A play about the weather may infuriate those who bemoan the state of America’s political theater—isn’t the weather something people talk about when they're avoiding politics? I for one do not share this concern about American theater, and the idea behind A Great Place To Be From (with the emphasis on “From”), a play which examines how human psychology is strained in temperatures that humans were simply not meant to live in, is certainly an interesting conceit for a play. The deadly Chicago heat wave of 1995 was addressed by not one but two plays this year alone, so as the saying goes, three plays about deadly Midwestern heat waves is a trend. While A Great Place focuses on a more recent heat wave and is set in Milwaukee, its premise is not the problem. The pitfalls of the play lie in its execution.
A Great Place to Be From consists entirely of monologues, all of which are performed with an exceptional degree of realism in acting, writing, and directing. They tell of an unemployed loser reconnecting with his wife during a power outage, a man who gives a blood transfusion to his dog, an embittered grocery store clerk with a paranoid manager, and, in one extended monologue (so extended that it was about half an hour too long), a peeping-tom housewife who watches her neighbor’s teenage son naked…while she’s pretending to be one-legged. All the monologues are occasionally funny, and all the actors do a deft job with their roles. The bare-bones set and brilliant lighting effects do wonders in the black box setting.
The main problems of A Great Place come from playwright Norman Lasca’s constant attempts to add a higher significance to what are otherwise minor storytelling events. Lasca shows some promise as a writer, though he will have to write a more extensive dialogue-based play before his true skill can be assessed. But in each of the monologues, Lasca’s writing forces his actors to play an excessively impassioned defense of what seem like minor issues. Lasca’s justifications for jumping into seriousness are often quite flimsy—though some of the psychologies behind his characters are more believable than others. Lasca has given out higher-meaning emotions and language when he can’t seem to find a deeper or higher meaning.
The lack of non-heat-related connections between the monologues is one example of A Great Place’s lack of purpose. But the unfortunate consequences of the play's listlessness are much worse than that. The first monologue, “Stars in the City,” takes a supernatural turn that cheapens what otherwise might have been the strongest monologue of the night. The last one, “Phantom Limb,” features lines that seem better on the page than spoken aloud. Despite dealing with a mad sexologist's combination of voyeurism, exhibitionism, and an amputee fetish, it resorts to surprisingly and disappointingly conventional motifs at too many points.
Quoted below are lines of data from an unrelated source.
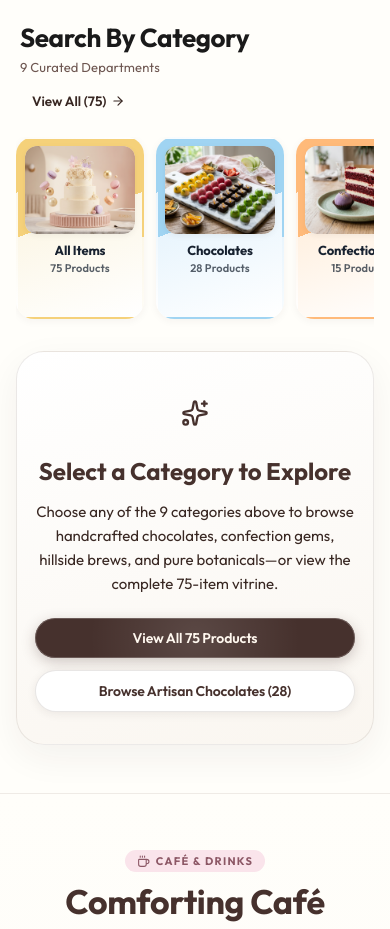
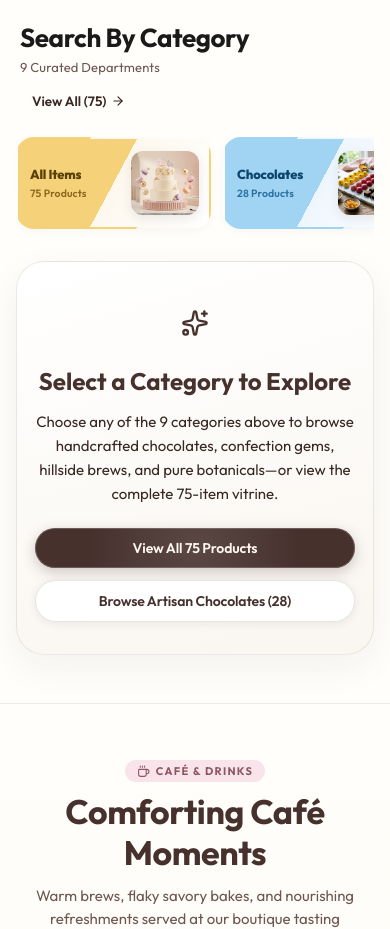
Before and after one commit to fuzziecoder/tr-choco, a React (Vite) app: page / in a window 390 px wide. Shown: the part 8880-9809 px from the top of the page. Built offline with nearby package versions, Linux system fonts and the light colour scheme; a web font is replaced by a local one.

Commit message:
Refine catalogue layout and responsive styling

```diff
--- a/src/components/CatalogueSection.tsx
+++ b/src/components/CatalogueSection.tsx
@@ -321,17 +321,6 @@ export const CatalogueSection: React.FC<CatalogueSectionProps> = ({
                   isSelected ? "Currently selected." : "Click to view products."
                 }`}
               >
-                <div className="category-card-visual" aria-hidden="true">
-                  <img
-                    src={cat.image}
-                    alt={cat.alt}
-                    loading="lazy"
-                    decoding="async"
-                    width={150}
-                    height={100}
-                  />
-                </div>
-
                 <div className="category-card-content">
                   <div className="category-card-header-line">
                     <h4 className="category-card-title">{cat.name}</h4>
@@ -345,6 +334,17 @@ export const CatalogueSection: React.FC<CatalogueSectionProps> = ({
                   <span className="category-card-count">
                     {count} {count === 1 ? "Product" : "Products"}
                   </span>
+                </div>
+
+                <div className="category-card-visual" aria-hidden="true">
+                  <img
+                    src={cat.image}
+                    alt={cat.alt}
+                    loading="lazy"
+                    decoding="async"
+                    width={120}
+                    height={90}
+                  />
                 </div>
               </button>
             );
--- a/src/styles/global.css
+++ b/src/styles/global.css
@@ -1889,13 +1889,13 @@ img {
   transform: translateY(-1px);
 }
 
-/* 5-in-Row-1, 4-in-Row-2 Category Grid on Desktop */
+/* 5-in-Row-1, 4-in-Row-2 Category Grid on Desktop (Horizontal Small View) */
 .shop-by-category-grid {
   display: grid;
   grid-template-columns: repeat(10, minmax(0, 1fr));
   gap: 16px;
   width: 100%;
-  max-width: 1240px;
+  max-width: 1360px;
   margin: 0 auto;
   box-sizing: border-box;
 }
@@ -1903,17 +1903,17 @@ img {
 .category-showcase-card {
   position: relative;
   border-radius: 18px;
-  height: 204px;
-  display: flex;
-  flex-direction: column;
-  align-items: center;
-  justify-content: flex-start;
-  padding: 10px 10px 14px 10px;
+  height: 106px;
+  display: flex;
+  flex-direction: row;
+  align-items: center;
+  justify-content: space-between;
+  padding: 12px 14px 12px 16px;
   overflow: hidden;
   cursor: pointer;
   border: 2px solid transparent;
-  text-align: center;
-  box-shadow: 0 2px 8px rgba(56, 39, 34, 0.05);
+  text-align: left;
+  box-shadow: 0 2px 10px rgba(56, 39, 34, 0.04);
   transition: transform 0.25s cubic-bezier(0.16, 1, 0.3, 1),
               box-shadow 0.25s cubic-bezier(0.16, 1, 0.3, 1),
               border-color 0.2s ease;
@@ -1940,106 +1940,116 @@ img {
 
 .category-showcase-card:hover {
   transform: translateY(-3px);
-  box-shadow: 0 8px 18px rgba(56, 39, 34, 0.1);
+  box-shadow: 0 8px 20px rgba(56, 39, 34, 0.09);
 }
 
 .category-showcase-card.is-active {
   border-color: var(--dark-cocoa);
-  box-shadow: 0 0 0 1px var(--dark-cocoa), 0 8px 20px rgba(56, 39, 34, 0.14);
-}
-
-/* Diagonal Split Themes Matching Reference Image (9 Categories) */
+  box-shadow: 0 0 0 1.5px var(--dark-cocoa), 0 8px 22px rgba(56, 39, 34, 0.12);
+}
+
+/* Diagonal Split Themes Matching Reference Image (Horizontal Cards) */
 .category-showcase-card.theme-all {
-  background: linear-gradient(160deg, #f5d17a 0%, #f5d17a 44%, #fcf7e8 44%, #ffffff 100%);
+  background: linear-gradient(118deg, #f5d17a 0%, #f5d17a 50%, #fdf8ee 50%, #ffffff 100%);
 }
 
 .category-showcase-card.theme-blue {
-  background: linear-gradient(160deg, #a0d4f2 0%, #a0d4f2 44%, #e9f5fd 44%, #ffffff 100%);
+  background: linear-gradient(118deg, #a0d4f2 0%, #a0d4f2 50%, #eef6fd 50%, #ffffff 100%);
 }
 
 .category-showcase-card.theme-peach {
-  background: linear-gradient(160deg, #ffba7a 0%, #ffba7a 44%, #fff1e2 44%, #ffffff 100%);
+  background: linear-gradient(118deg, #ffba7a 0%, #ffba7a 50%, #fff4e8 50%, #ffffff 100%);
 }
 
 .category-showcase-card.theme-rose {
-  background: linear-gradient(160deg, #f9a8be 0%, #f9a8be 44%, #fdf0f4 44%, #ffffff 100%);
+  background: linear-gradient(118deg, #f9a8be 0%, #f9a8be 50%, #fdf1f5 50%, #ffffff 100%);
 }
 
 .category-showcase-card.theme-coral {
-  background: linear-gradient(160deg, #f89e90 0%, #f89e90 44%, #feece8 44%, #ffffff 100%);
+  background: linear-gradient(118deg, #f89e90 0%, #f89e90 50%, #feeee9 50%, #ffffff 100%);
 }
 
 .category-showcase-card.theme-sand {
-  background: linear-gradient(160deg, #dfc2a8 0%, #dfc2a8 44%, #f7f2ed 44%, #ffffff 100%);
+  background: linear-gradient(118deg, #dfc2a8 0%, #dfc2a8 50%, #f8f3ef 50%, #ffffff 100%);
 }
 
 .category-showcase-card.theme-honey {
-  background: linear-gradient(160deg, #f6c873 0%, #f6c873 44%, #fef8eb 44%, #ffffff 100%);
+  background: linear-gradient(118deg, #f6c873 0%, #f6c873 50%, #fef9ed 50%, #ffffff 100%);
 }
 
 .category-showcase-card.theme-mint {
-  background: linear-gradient(160deg, #7adab2 0%, #7adab2 44%, #e6faf1 44%, #ffffff 100%);
+  background: linear-gradient(118deg, #7adab2 0%, #7adab2 50%, #eafbf3 50%, #ffffff 100%);
 }
 
 .category-showcase-card.theme-lavender {
-  background: linear-gradient(160deg, #c4b5e6 0%, #c4b5e6 44%, #f4f0fc 44%, #ffffff 100%);
-}
-
-.category-card-visual {
-  position: relative;
-  width: 100%;
-  height: 108px;
-  border-radius: 12px;
-  overflow: hidden;
-  display: flex;
-  align-items: center;
+  background: linear-gradient(118deg, #c4b5e6 0%, #c4b5e6 50%, #f5f1fc 50%, #ffffff 100%);
+}
+
+/* Theme-matched typography matching the reference image */
+.category-showcase-card.theme-all .category-card-title { color: #5a4106; }
+.category-showcase-card.theme-all .category-card-count { color: #7a580c; }
+.category-showcase-card.theme-all .category-active-indicator { color: #5a4106; }
+
+.category-showcase-card.theme-blue .category-card-title { color: #0d466e; }
+.category-showcase-card.theme-blue .category-card-count { color: #176094; }
+.category-showcase-card.theme-blue .category-active-indicator { color: #0d466e; }
+
+.category-showcase-card.theme-peach .category-card-title { color: #6e3410; }
+.category-showcase-card.theme-peach .category-card-count { color: #8f4618; }
+.category-showcase-card.theme-peach .category-active-indicator { color: #6e3410; }
+
+.category-showcase-card.theme-rose .category-card-title { color: #6e1c36; }
+.category-showcase-card.theme-rose .category-card-count { color: #912b4c; }
+.category-showcase-card.theme-rose .category-active-indicator { color: #6e1c36; }
+
+.category-showcase-card.theme-coral .category-card-title { color: #6e2316; }
+.category-showcase-card.theme-coral .category-card-count { color: #8f3223; }
+.category-showcase-card.theme-coral .category-active-indicator { color: #6e2316; }
+
+.category-showcase-card.theme-sand .category-card-title { color: #543926; }
+.category-showcase-card.theme-sand .category-card-count { color: #735037; }
+.category-showcase-card.theme-sand .category-active-indicator { color: #543926; }
+
+.category-showcase-card.theme-honey .category-card-title { color: #5e4107; }
+.category-showcase-card.theme-honey .category-card-count { color: #7d590d; }
+.category-showcase-card.theme-honey .category-active-indicator { color: #5e4107; }
+
+.category-showcase-card.theme-mint .category-card-title { color: #0f5235; }
+.category-showcase-card.theme-mint .category-card-count { color: #1a704b; }
+.category-showcase-card.theme-mint .category-active-indicator { color: #0f5235; }
+
+.category-showcase-card.theme-lavender .category-card-title { color: #42296a; }
+.category-showcase-card.theme-lavender .category-card-count { color: #5d3d91; }
+.category-showcase-card.theme-lavender .category-active-indicator { color: #42296a; }
+
+.category-card-content {
+  display: flex;
+  flex-direction: column;
+  align-items: flex-start;
   justify-content: center;
-  background: rgba(255, 255, 255, 0.5);
-  margin-bottom: 8px;
-  flex-shrink: 0;
-  box-shadow: 0 2px 6px rgba(0, 0, 0, 0.05);
-}
-
-.category-card-visual img {
-  width: 100%;
-  height: 100%;
-  object-fit: cover;
-  border-radius: 10px;
-  transition: transform 0.35s cubic-bezier(0.16, 1, 0.3, 1);
-}
-
-.category-showcase-card:hover .category-card-visual img {
-  transform: scale(1.06);
-}
-
-.category-card-content {
-  display: flex;
-  flex-direction: column;
-  align-items: center;
-  justify-content: center;
-  text-align: center;
+  text-align: left;
   gap: 3px;
-  width: 100%;
+  flex: 1;
+  min-width: 0;
   z-index: 2;
+  padding-right: 4px;
 }
 
 .category-card-header-line {
   display: flex;
   align-items: center;
-  justify-content: center;
-  gap: 4px;
+  gap: 5px;
   width: 100%;
 }
 
 .category-card-title {
   font-family: var(--font-sans);
   font-size: 15px;
-  font-weight: 700;
-  color: #182230;
-  line-height: 1.25;
+  font-weight: 750;
+  line-height: 1.2;
   margin: 0;
-  letter-spacing: -0.01em;
-  text-align: center;
+  letter-spacing: -0.015em;
+  text-align: left;
   display: -webkit-box;
   -webkit-line-clamp: 2;
   line-clamp: 2;
@@ -2049,18 +2059,42 @@ img {
 }
 
 .category-active-indicator {
-  color: var(--dark-cocoa);
   display: inline-flex;
   align-items: center;
   flex-shrink: 0;
 }
 
 .category-card-count {
-  font-size: 12px;
+  font-size: 11.5px;
   font-weight: 600;
-  color: rgba(24, 34, 48, 0.72);
   letter-spacing: 0.01em;
-  text-align: center;
+  text-align: left;
+  opacity: 0.85;
+}
+
+.category-card-visual {
+  position: relative;
+  width: 86px;
+  height: 80px;
+  display: flex;
+  align-items: center;
+  justify-content: center;
+  flex-shrink: 0;
+  z-index: 1;
+  margin-left: 8px;
+}
+
+.category-card-visual img {
+  width: 100%;
+  height: 100%;
+  object-fit: cover;
+  border-radius: 12px;
+  box-shadow: 0 4px 12px rgba(0, 0, 0, 0.08);
+  transition: transform 0.35s cubic-bezier(0.16, 1, 0.3, 1);
+}
+
+.category-showcase-card:hover .category-card-visual img {
+  transform: scale(1.06);
 }
 
 /* Initial Prompt (Shown when no category is selected on initial load) */
--- a/src/styles/responsive.css
+++ b/src/styles/responsive.css
@@ -44,12 +44,13 @@
   }
 
   .category-showcase-card {
-    height: 198px;
-    padding: 8px 8px 12px 8px;
+    height: 102px;
+    padding: 10px 12px 10px 14px;
   }
 
   .category-card-visual {
-    height: 104px;
+    width: 78px;
+    height: 72px;
   }
 
   .category-card-title {
@@ -57,7 +58,7 @@
   }
 
   .category-card-count {
-    font-size: 11.5px;
+    font-size: 11px;
   }
 
   .catalogue-grid {
@@ -90,16 +91,18 @@
   }
 
   .category-showcase-card {
-    flex: 0 0 135px;
-    width: 135px;
-    height: 188px;
+    flex: 0 0 215px;
+    width: 215px;
+    height: 96px;
     scroll-snap-align: start;
-    padding: 8px 8px 12px 8px;
+    padding: 10px 12px 10px 14px;
     grid-column: auto !important;
   }
 
   .category-card-visual {
-    height: 94px;
+    width: 74px;
+    height: 70px;
+    margin-left: 6px;
   }
 
   .category-card-title {
@@ -107,7 +110,7 @@
   }
 
   .category-card-count {
-    font-size: 11.5px;
+    font-size: 11px;
   }
 }
 
@@ -448,14 +451,15 @@
 /* Large Phones & Compact Tablets (<= 600px) */
 @media (max-width: 600px) {
   .category-showcase-card {
-    flex: 0 0 128px;
-    width: 128px;
-    height: 182px;
-    padding: 7px 7px 10px 7px;
+    flex: 0 0 195px;
+    width: 195px;
+    height: 92px;
+    padding: 8px 10px 8px 12px;
   }
 
   .category-card-visual {
-    height: 88px;
+    width: 68px;
+    height: 64px;
   }
 
   .category-card-title {
@@ -463,7 +467,7 @@
   }
 
   .category-card-count {
-    font-size: 11px;
+    font-size: 10.5px;
   }
 
   .shop-by-category-header {
```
Does every play have to have a deeper meaning? Some plays, like some forms of any art medium, are meant simply for lighthearted enjoyment. There is nothing necessarily wrong with this; in fact, a philosophically shallow play can even be the most captivating kind of theater if the storytelling is strong enough (Proof didn’t win the Pulitzer for its political significance). When a play makes an open call for pathos, however, and particularly when it does so by using elements of everyday modern life, it needs a thematic framework stronger than how the heat makes people crazy. A Great Place To Be From aims to be something more than a series of personality studies, but as a result of its confused deeper intentions the end product only tarnishes its strengths.
A Great Place To Be From by Normann Lasca. Directed by Geordie Broadwater. Starring Matthew Johnson (Paul), Jacques Roy (D), Andrew Zimmerman (Gerry), and Kim Martin-Cotten (Anne). Sets by Tristan Jeffers; costumes by Mike Floyd; lighting by Eric Southern; sound by Anthony Gabriele. Photos by Rachel Roberts. Opened Sept. 8, 2008. Running time: 2 HOURS, 15 MIN.
A Great Place to Be From runs through Sepember 27. Tickets can be purchased here.